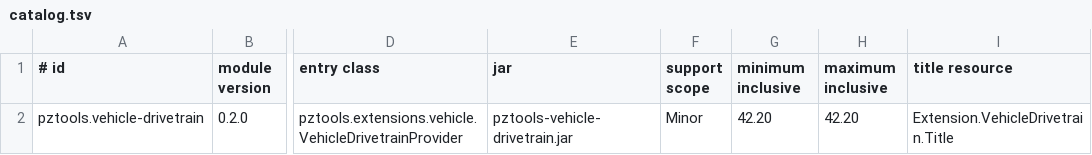
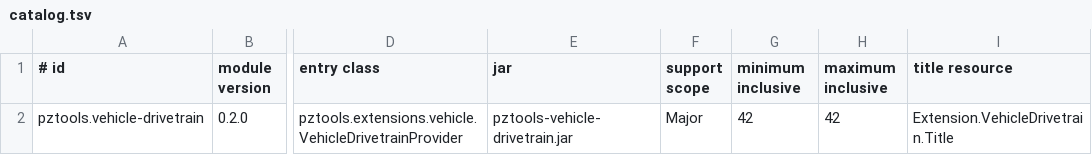
Before and after one commit to isxcsm/pz-tools, a TSV file: config/game-extensions/catalog.tsv, drawn as a sheet; only a part is shown, gaps mark what is left out; the diff names each change by its address in the sheet, - before the commit and + after, or states it on an @@ line.

```diff
--- a/config/game-extensions/catalog.tsv
+++ b/config/game-extensions/catalog.tsv
-F2 (support scope): Minor
+F2 (support scope): Major
-G2 (minimum inclusive): 42.20
+G2 (minimum inclusive): 42
-H2 (maximum inclusive): 42.20
+H2 (maximum inclusive): 42
```
Also changed, not shown: 21 other files.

——————

*Exercise*. In the records above, each line with the string "inclusive" should be copied.

*Response below*.
-G2 (minimum inclusive): 42.20
+G2 (minimum inclusive): 42
-H2 (maximum inclusive): 42.20
+H2 (maximum inclusive): 42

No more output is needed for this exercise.